Highlights from MS IT
Robotics is an exciting subject that combines science, technology, engineering, and math. The students at SIS have a chance to learn and build their skills and knowledge about robotics. They build and program the robot to do specific tasks, such as detecting colors, detecting objects, following a black line, etc. Several students from grades 6 and 7 will be joining the Open Robotics Competition on April 30th – May 2nd, 2019. These students have been diligently brushing up on their programming skills during the workshops on Saturdays. As challenges are presented, students have to find ways to solve the problems in the challenges.
It has been an exciting second semester for the middle school computing classes. Students in grade 6 are learning the basics of graphic design using GIMP and learning essential digital skills using Common Sense Media and Google’s Applied Digital Skills lessons. In grade 8, students continue to learn how to develop 2D games using Unity. They finished working on a Pinball Game project where they attempted to simulate physical motions that happen in real life. Just like things in real life will follow the laws of physics as they move, bounce, and crash together, students were able to build their pinball simulation game using physics to give realistic behavior.
It has been a busy 3rd Quarter for the Science Department. A lot of learning has been taking place and all the students are ready to complete their course work. We are fortunate to have students who persevere even when science concepts can be difficult to understand. Our students are adept in using technologies as part of scientific inquiry and in communicating their learning. The students are provided with the opportunities to make them enlightened thinkers in the field of science.
Grade 9 Biology
Grade 9 Biology students conducting investigation on Plant Pigments and Photosynthesis. In this lab activity, students use chromatography to determine whether a red-leafed plant has the same pigments as a green-leafed plant. Pigments make photosynthesis possible by converting energy from the sun into energy that is stored in food.
AP Biology students designing and conducting investigation on cell transport. In this experiment, students create models of living cells using dialysis tubing. Dialysis tubing is made from a material that is selectively permeable and is used in the hospital to give intravenous fluids to patients suffering from kidney failure.
It has been a busy and challenging year for the AP Physics 1 students. At this point, students are expected to have cultivated their understanding of physics through inquiry-based investigations as they explored the topics: kinematics; dynamics; circular motion and gravitation; energy; momentum; simple harmonic motion; torque and rotational motion. The students are now in midst of learning about mechanical waves and sound. They will then proceed to learn about electric charge, electric force and direct current circuits.

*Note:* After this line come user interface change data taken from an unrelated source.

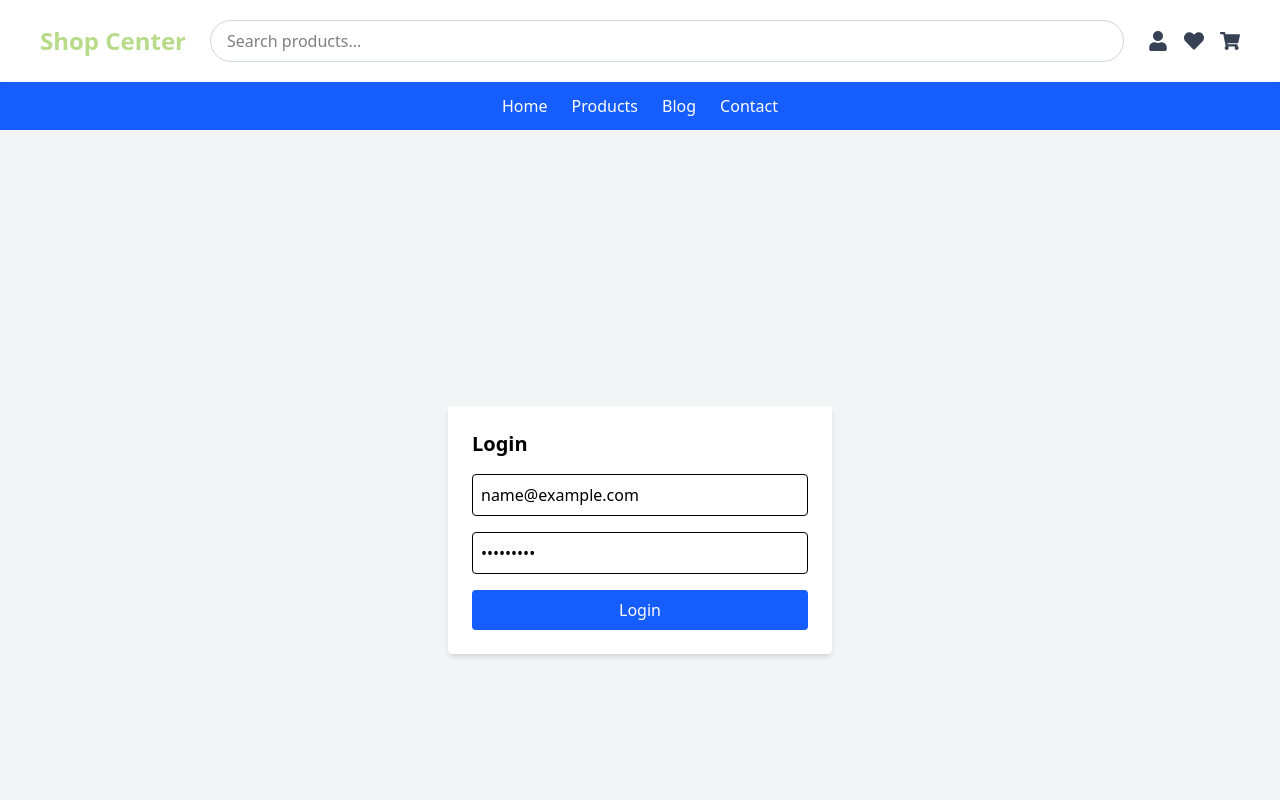
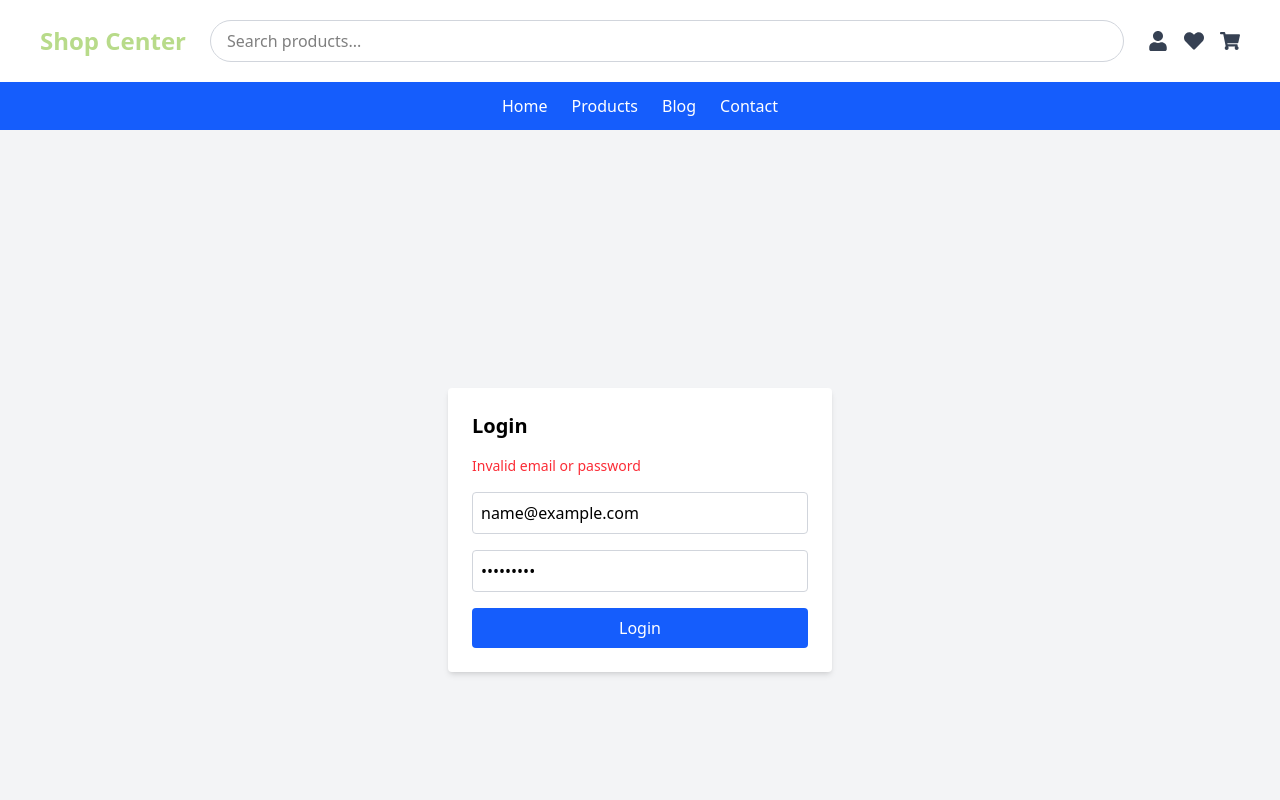
Before and after one commit to AnwarMohammadi2001/Salsal_Brand_online_shopping, a React (Vite) app in the folder Frontend/: page /login in a window 1280 px wide. Both pictures are taken after typing "name@example.com", "Sample123" into the empty fields and a click on the button "Login". Shown: the top 800 px of the page. Built offline with nearby package versions, Linux system fonts and the light colour scheme.

Commit message:
new changes in validation

```diff
--- a/Frontend/src/pages/Login.jsx
+++ b/Frontend/src/pages/Login.jsx
@@ -4,20 +4,42 @@ import { useNavigate } from "react-router-dom";
 const Login = ({ loginUser }) => {
   const [email, setEmail] = useState("");
   const [password, setPassword] = useState("");
+  const [errors, setErrors] = useState({});
   const navigate = useNavigate();
+
+  const validate = () => {
+    const newErrors = {};
+
+    if (!email.trim()) {
+      newErrors.email = "Email is required";
+    } else if (!/\S+@\S+\.\S+/.test(email)) {
+      newErrors.email = "Invalid email format";
+    }
+
+    if (!password.trim()) {
+      newErrors.password = "Password is required";
+    } else if (password.length < 4) {
+      newErrors.password = "Password must be at least 4 characters";
+    }
+
+    setErrors(newErrors);
+
+    return Object.keys(newErrors).length === 0; // returns true if no errors
+  };
 
   const handleLogin = (e) => {
     e.preventDefault();
 
+    if (!validate()) return;
+
     const trimmedEmail = email.trim();
     const trimmedPassword = password.trim();
 
-    // Simple fake login (replace with real backend logic)
     if (trimmedEmail === "admin@gmail.com" && trimmedPassword === "open") {
-      loginUser(); // sets auth state and localStorage
+      loginUser();
       navigate("/dashboard");
     } else {
-      alert("Invalid credentials");
+      setErrors({ general: "Invalid email or password" });
     }
   };
 
@@ -28,24 +50,43 @@ const Login = ({ loginUser }) => {
         className="bg-white p-6 rounded shadow-md w-96 space-y-4"
       >
         <h2 className="text-xl font-bold">Login</h2>
+
+        {errors.general && (
+          <p className="text-red-500 text-sm">{errors.general}</p>
+        )}
+
+        <div>
           <input
             type="email"
             placeholder="Email"
-          className="w-full p-2 border rounded"
+            className={`w-full p-2 border rounded ${
+              errors.email ? "border-red-500" : "border-gray-300"
+            }`}
             value={email}
             onChange={(e) => setEmail(e.target.value)}
-          required
             autoComplete="username"
           />
+          {errors.email && (
+            <p className="text-red-500 text-sm mt-1">{errors.email}</p>
+          )}
+        </div>
+
+        <div>
           <input
             type="password"
             placeholder="Password"
-          className="w-full p-2 border rounded"
+            className={`w-full p-2 border rounded ${
+              errors.password ? "border-red-500" : "border-gray-300"
+            }`}
             value={password}
             onChange={(e) => setPassword(e.target.value)}
-          required
             autoComplete="current-password"
           />
+          {errors.password && (
+            <p className="text-red-500 text-sm mt-1">{errors.password}</p>
+          )}
+        </div>
+
         <button
           type="submit"
           className="bg-blue-600 text-white w-full py-2 rounded hover:bg-blue-700"
```
Lines whose indentation alone changed are shown as unchanged.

General Chemistry has just finished covalent bonding and using molecular models to build covalent compounds. Currently they are beginning the quantitative section of chemistry using measurements of matter conversion factors. They will continue on to types of chemical reactions and stoichiometry.
General Physics has completed circular motion and gravitational forces and are now using this along with their past knowledge of work and power to calculate the ideal and actual mechanical advantages of simple machines. They will apply their knowledge when they build and test the different types of pulleys, inclined planes and levers.
AP Chemistry is currently working on Solutions and Intermolecular Forces. Part of their study included laboratory work that investigated the chromatography of food dyes and acid base titrations. Their next topic of study will be chemical kinetics, where they will look at reaction rates and the factors associated with them.